To get to the RAF museum take the Edgeware branch of the Northern Line of the tube, and alight at Colindale. Turn left out of the station. The museum is a 10-minute walk.

If you prefer the bus then it's Route 303. Check out www.tfl.gov.uk for tube and bus services.
If you're driving, set postcode NW9 5LT on the GPS. The museum is clearly signposted from there.

The Imperial War Museum at Lambeth Road is a 20-minute walk from the Big Ben across the Westminster Bridge. But you can also take the tube to Lambeth North station or Elephant and Castle station from where it is a 7- and 9- minute walk respectively.

Must see exhibits

Imperial War Museum: Instrument of unconditional surrender, signed on this day 65 years ago, displayed in the Lower Gallery.

The 1932 Brough Superior SS100 motorcycle that was the prized possession of British archaeologist T.E Lawrence, popularly known as Lawrence of Arabia. He had a terrible accident while riding the bike on May 13, 1935 and died of injuries six days later.

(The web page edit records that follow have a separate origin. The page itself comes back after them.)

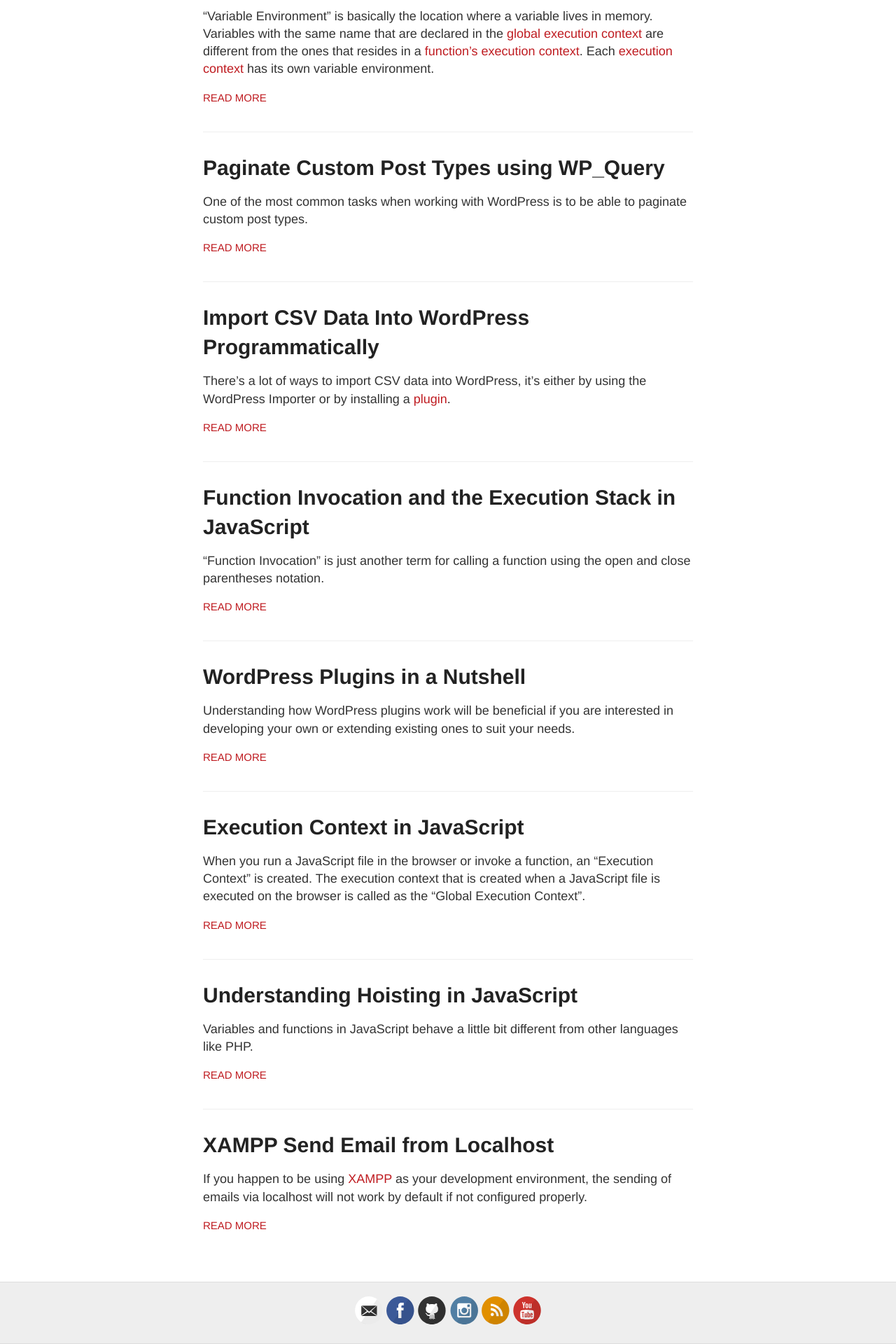
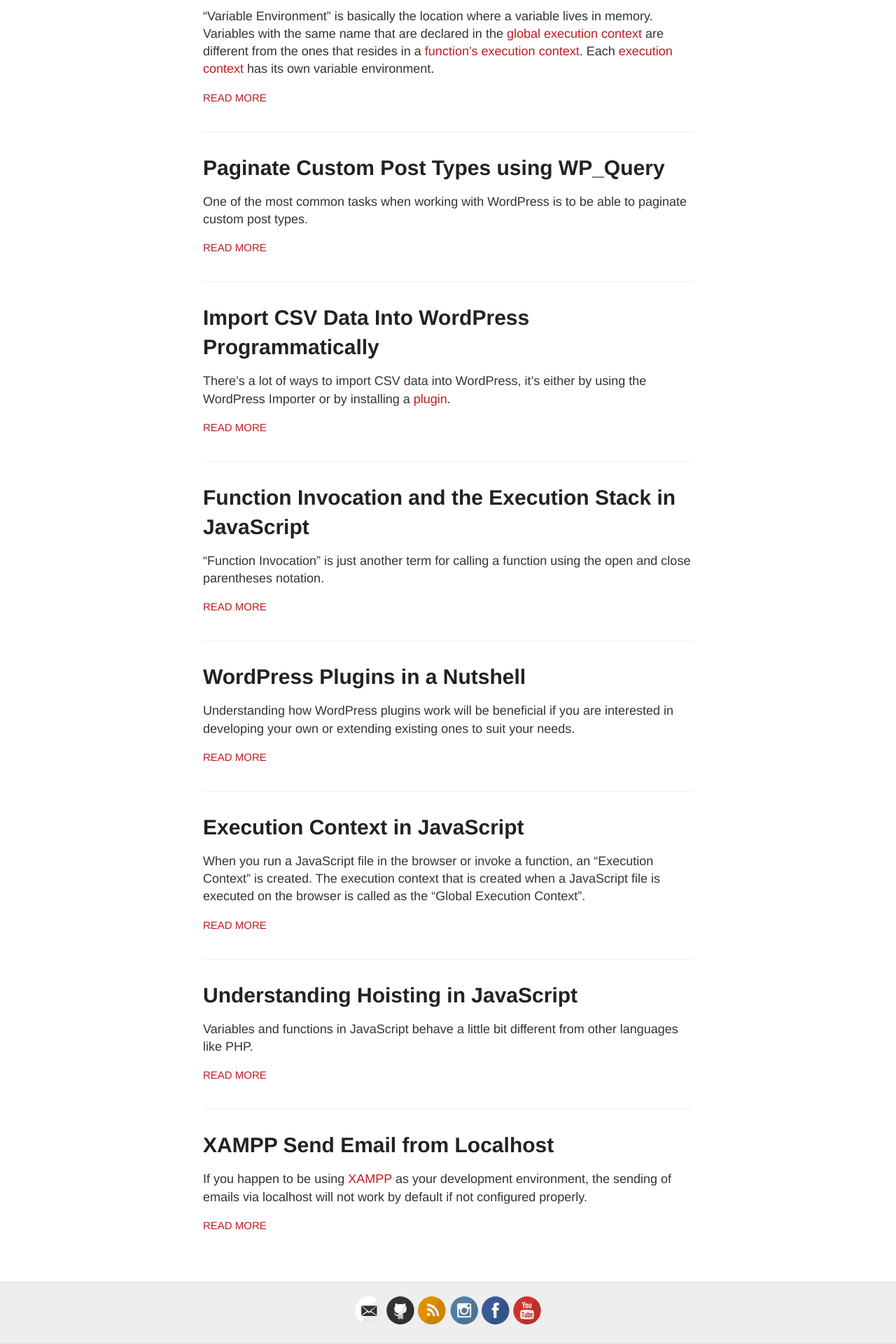
Before and after one commit to kennyalmendral/kennyalmendral.github.io, a Jekyll site: the page built from index.html, in a window 1280 px wide. Shown: the part 1183-3103 px from the top of the page at 70% size. Built offline with Jekyll 4.4.1, drawn with Linux system fonts in a browser that asks for light colours.

Commit message:
Update svg-icons.html

```diff
--- a/_includes/svg-icons.html
+++ b/_includes/svg-icons.html
@@ -1,13 +1,6 @@
-{% if site.footer-links.dribbble %}<a href="https://dribbble.com/{{ site.footer-links.dribbble }}"><i class="svg-icon dribbble"></i></a>{% endif %}
 {% if site.footer-links.email %}<a href="mailto:{{ site.footer-links.email }}"><i class="svg-icon email"></i></a>{% endif %}
+{% if site.footer-links.github %}<a href="https://github.com/{{ site.footer-links.github }}"><i class="svg-icon github"></i></a>{% endif %}
+{% if site.footer-links.rss %}<a href="{{ site.baseurl }}/feed.xml"><i class="svg-icon rss"></i></a>{% endif %}
+{% if site.footer-links.instagram %}<a href="https://instagram.com/{{ site.footer-links.instagram }}"><i class="svg-icon instagram"></i></a>{% endif %}
 {% if site.footer-links.facebook %}<a href="https://www.facebook.com/{{ site.footer-links.facebook }}"><i class="svg-icon facebook"></i></a>{% endif %}
-{% if site.footer-links.flickr %}<a href="https://www.flickr.com/{{ site.footer-links.flickr }}"><i class="svg-icon flickr"></i></a>{% endif %}
-{% if site.footer-links.github %}<a href="https://github.com/{{ site.footer-links.github }}"><i class="svg-icon github"></i></a>{% endif %}
-{% if site.footer-links.instagram %}<a href="https://instagram.com/{{ site.footer-links.instagram }}"><i class="svg-icon instagram"></i></a>{% endif %}
-{% if site.footer-links.linkedin %}<a href="https://www.linkedin.com/in/{{ site.footer-links.linkedin }}"><i class="svg-icon linkedin"></i></a>{% endif %}
-{% if site.footer-links.pinterest %}<a href="https://www.pinterest.com/{{ site.footer-links.pinterest }}"><i class="svg-icon pinterest"></i></a>{% endif %}
-{% if site.footer-links.rss %}<a href="{{ site.baseurl }}/feed.xml"><i class="svg-icon rss"></i></a>{% endif %}
-{% if site.footer-links.twitter %}<a href="https://www.twitter.com/{{ site.footer-links.twitter }}"><i class="svg-icon twitter"></i></a>{% endif %}
-{% if site.footer-links.stackoverflow %}<a href="http://stackoverflow.com/{{ site.footer-links.stackoverflow }}"><i class="svg-icon stackoverflow"></i></a>{% endif %}
 {% if site.footer-links.youtube %}<a href="https://youtube.com/{{ site.footer-links.youtube }}"><i class="svg-icon youtube"></i></a>{% endif %}
-{% if site.footer-links.googleplus %}<a href="https://plus.google.com/{{ site.footer-links.googleplus }}"><i class="svg-icon googleplus"></i></a>{% endif %}
```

Royal Airforce Museum: Consolidated B24L-20-FO Liberator that was given to the RAF museum by the Indian Air Force and is displayed in the Bomber Hall.

Messerschmitt Me 262A-2a Schwalbe (Swallow) which was the world's first ever jet engined fighter. A pilot who flew it exclaimed, "What an aircraft! It was as though the angels were pushing it!"

Don't miss the mascots that were painted on the fighters and bombers.